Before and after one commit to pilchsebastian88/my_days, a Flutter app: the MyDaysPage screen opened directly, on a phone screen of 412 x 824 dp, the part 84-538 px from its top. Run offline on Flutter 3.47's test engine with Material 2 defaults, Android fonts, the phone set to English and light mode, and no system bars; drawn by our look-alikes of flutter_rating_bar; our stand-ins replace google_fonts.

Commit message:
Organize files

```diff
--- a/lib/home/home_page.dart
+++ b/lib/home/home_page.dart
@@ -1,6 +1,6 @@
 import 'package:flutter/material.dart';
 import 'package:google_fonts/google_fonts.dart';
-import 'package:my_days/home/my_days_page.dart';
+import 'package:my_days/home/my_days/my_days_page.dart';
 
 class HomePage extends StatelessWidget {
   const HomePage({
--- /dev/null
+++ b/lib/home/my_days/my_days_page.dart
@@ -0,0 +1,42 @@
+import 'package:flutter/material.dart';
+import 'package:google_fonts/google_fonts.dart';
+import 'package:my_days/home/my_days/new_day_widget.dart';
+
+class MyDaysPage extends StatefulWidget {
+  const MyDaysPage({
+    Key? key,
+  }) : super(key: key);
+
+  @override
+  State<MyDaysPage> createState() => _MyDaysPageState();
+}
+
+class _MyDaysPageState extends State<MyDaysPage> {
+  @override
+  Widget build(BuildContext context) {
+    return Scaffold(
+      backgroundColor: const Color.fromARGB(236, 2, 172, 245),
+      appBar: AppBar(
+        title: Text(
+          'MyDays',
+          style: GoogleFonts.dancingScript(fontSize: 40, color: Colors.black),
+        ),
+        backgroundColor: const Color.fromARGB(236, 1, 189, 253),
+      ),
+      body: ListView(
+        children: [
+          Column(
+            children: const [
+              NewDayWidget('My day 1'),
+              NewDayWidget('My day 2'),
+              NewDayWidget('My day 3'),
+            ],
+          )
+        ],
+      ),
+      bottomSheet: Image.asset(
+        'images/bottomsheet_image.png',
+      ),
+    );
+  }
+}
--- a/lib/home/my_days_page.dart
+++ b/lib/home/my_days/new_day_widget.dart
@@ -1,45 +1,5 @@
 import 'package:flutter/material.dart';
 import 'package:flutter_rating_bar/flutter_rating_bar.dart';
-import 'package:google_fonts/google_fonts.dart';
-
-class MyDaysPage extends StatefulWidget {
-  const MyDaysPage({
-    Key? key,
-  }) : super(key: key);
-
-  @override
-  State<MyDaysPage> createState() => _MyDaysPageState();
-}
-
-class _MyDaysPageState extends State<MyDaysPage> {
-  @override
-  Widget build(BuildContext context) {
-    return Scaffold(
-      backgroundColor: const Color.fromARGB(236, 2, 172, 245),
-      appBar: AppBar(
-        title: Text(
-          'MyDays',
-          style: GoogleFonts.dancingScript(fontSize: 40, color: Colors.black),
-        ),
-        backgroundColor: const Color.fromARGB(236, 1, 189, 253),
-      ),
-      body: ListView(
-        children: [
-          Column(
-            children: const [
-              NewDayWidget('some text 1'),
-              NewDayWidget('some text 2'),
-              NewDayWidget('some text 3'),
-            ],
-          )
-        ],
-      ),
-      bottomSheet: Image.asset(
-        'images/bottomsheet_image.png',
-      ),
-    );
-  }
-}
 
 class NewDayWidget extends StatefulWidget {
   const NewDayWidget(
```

==

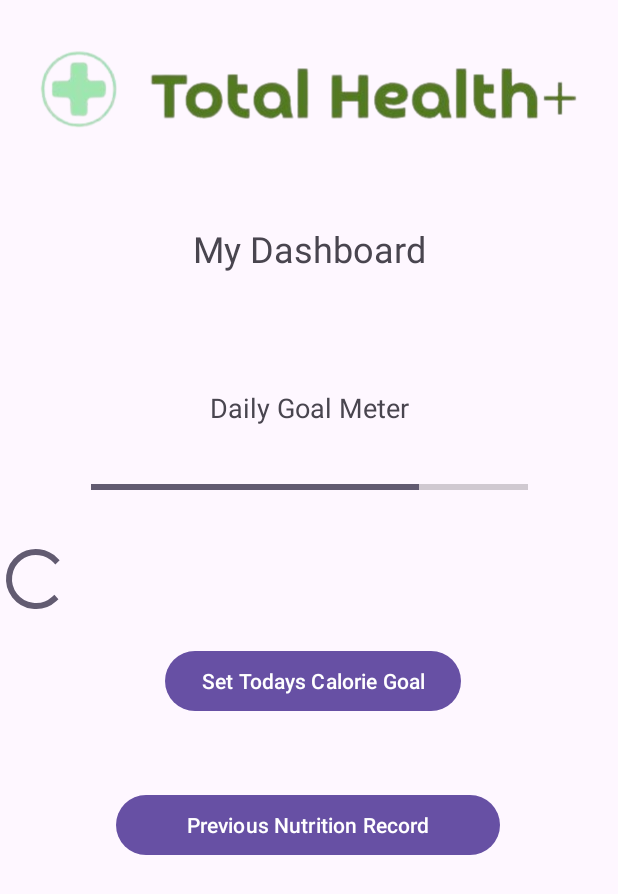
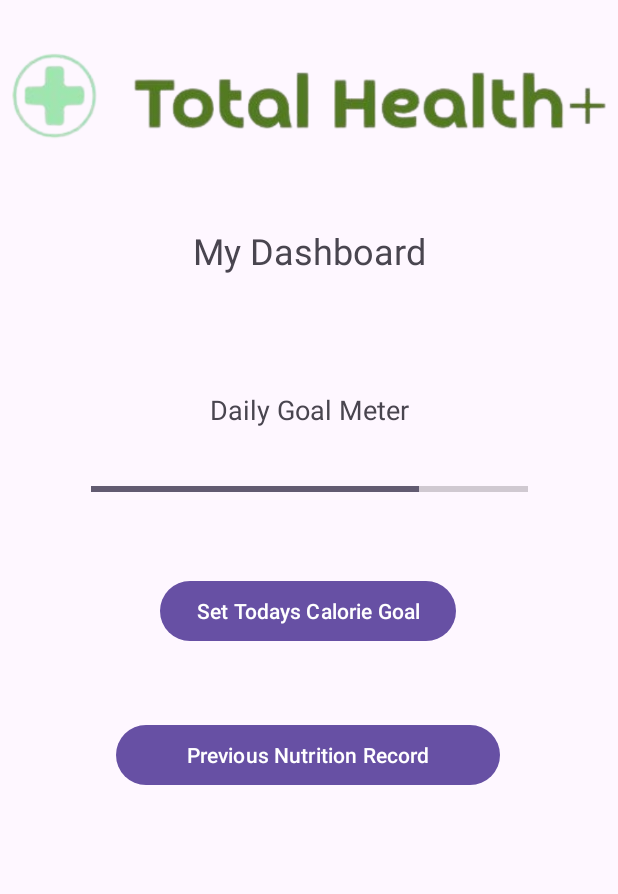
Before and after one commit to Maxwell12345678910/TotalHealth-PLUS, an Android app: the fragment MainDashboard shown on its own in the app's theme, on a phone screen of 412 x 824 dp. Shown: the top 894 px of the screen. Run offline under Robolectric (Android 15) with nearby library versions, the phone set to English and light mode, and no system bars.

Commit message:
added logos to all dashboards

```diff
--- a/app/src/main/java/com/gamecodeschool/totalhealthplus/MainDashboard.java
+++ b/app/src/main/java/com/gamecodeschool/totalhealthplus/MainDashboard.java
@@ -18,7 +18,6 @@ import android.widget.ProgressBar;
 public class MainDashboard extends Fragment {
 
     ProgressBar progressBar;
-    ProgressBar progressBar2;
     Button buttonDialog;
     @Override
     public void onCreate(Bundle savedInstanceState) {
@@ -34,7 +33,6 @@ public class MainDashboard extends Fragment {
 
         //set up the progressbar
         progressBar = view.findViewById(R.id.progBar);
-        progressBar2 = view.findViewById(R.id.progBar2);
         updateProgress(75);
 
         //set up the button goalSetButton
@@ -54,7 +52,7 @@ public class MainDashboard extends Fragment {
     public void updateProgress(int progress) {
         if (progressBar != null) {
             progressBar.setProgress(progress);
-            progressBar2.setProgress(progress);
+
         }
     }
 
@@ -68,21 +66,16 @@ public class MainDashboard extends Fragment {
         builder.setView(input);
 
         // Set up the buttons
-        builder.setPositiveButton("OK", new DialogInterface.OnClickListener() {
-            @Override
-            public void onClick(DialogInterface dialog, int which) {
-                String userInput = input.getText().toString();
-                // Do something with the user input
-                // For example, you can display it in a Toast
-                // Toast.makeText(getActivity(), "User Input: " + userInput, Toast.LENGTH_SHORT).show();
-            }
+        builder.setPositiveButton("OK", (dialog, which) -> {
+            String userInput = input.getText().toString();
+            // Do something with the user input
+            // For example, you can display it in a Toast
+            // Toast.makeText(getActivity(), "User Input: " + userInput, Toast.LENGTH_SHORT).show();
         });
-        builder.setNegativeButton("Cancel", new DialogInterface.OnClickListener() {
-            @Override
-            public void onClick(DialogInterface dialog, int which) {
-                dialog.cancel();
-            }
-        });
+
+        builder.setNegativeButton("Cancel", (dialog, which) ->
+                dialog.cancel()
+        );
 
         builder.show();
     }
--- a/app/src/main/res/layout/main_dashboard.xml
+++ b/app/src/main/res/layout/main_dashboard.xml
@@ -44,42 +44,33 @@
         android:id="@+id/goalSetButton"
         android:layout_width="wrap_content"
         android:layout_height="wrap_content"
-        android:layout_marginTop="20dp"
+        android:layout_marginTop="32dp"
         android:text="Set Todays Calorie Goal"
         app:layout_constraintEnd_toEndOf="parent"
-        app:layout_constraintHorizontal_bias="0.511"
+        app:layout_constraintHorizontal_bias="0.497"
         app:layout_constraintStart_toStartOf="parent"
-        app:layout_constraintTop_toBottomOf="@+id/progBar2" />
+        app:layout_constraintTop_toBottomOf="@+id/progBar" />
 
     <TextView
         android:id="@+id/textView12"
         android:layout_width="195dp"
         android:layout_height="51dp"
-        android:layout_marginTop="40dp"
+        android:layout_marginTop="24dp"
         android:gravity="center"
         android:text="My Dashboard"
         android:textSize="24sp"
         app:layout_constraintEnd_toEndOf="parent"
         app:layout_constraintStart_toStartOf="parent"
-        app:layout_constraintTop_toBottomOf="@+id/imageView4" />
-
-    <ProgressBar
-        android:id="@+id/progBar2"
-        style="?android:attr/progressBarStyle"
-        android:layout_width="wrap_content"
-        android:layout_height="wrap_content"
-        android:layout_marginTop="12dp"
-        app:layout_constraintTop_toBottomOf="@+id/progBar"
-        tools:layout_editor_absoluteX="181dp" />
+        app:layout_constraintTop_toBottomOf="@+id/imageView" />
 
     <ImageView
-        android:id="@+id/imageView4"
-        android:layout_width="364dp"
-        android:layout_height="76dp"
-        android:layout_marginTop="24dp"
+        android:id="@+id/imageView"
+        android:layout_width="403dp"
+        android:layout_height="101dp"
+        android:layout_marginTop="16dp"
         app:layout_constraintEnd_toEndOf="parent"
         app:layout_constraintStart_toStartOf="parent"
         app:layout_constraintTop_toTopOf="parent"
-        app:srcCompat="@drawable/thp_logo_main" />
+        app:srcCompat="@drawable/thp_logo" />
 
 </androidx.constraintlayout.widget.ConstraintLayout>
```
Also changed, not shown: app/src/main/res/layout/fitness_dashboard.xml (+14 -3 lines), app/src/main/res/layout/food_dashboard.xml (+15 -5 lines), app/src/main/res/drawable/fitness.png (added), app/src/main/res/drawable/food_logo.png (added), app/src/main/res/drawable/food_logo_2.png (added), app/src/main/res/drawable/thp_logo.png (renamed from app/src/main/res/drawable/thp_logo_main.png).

* * *

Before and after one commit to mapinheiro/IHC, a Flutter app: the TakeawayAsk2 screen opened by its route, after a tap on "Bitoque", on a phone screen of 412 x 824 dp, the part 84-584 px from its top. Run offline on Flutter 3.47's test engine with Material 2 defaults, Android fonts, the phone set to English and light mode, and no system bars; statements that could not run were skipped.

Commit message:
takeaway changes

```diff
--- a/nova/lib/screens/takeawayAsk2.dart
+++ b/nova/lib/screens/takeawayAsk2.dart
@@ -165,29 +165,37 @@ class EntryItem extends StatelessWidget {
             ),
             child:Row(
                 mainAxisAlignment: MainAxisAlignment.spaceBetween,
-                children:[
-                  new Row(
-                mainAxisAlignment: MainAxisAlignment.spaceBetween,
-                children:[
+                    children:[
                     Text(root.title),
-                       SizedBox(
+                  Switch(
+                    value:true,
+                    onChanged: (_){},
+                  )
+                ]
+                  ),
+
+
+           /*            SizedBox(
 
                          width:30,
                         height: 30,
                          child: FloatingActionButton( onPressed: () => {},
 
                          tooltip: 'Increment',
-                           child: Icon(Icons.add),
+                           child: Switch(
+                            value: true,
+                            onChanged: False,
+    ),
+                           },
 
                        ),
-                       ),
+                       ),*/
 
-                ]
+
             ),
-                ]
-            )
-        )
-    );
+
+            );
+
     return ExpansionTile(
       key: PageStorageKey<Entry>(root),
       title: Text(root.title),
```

* _Directions for this task_: Look for the word "backgroundColor" throughout the material above and copy every line that has it.

* _Finished task_:
+      backgroundColor: const Color.fromARGB(236, 2, 172, 245),
+        backgroundColor: const Color.fromARGB(236, 1, 189, 253),
-      backgroundColor: const Color.fromARGB(236, 2, 172, 245),
-        backgroundColor: const Color.fromARGB(236, 1, 189, 253),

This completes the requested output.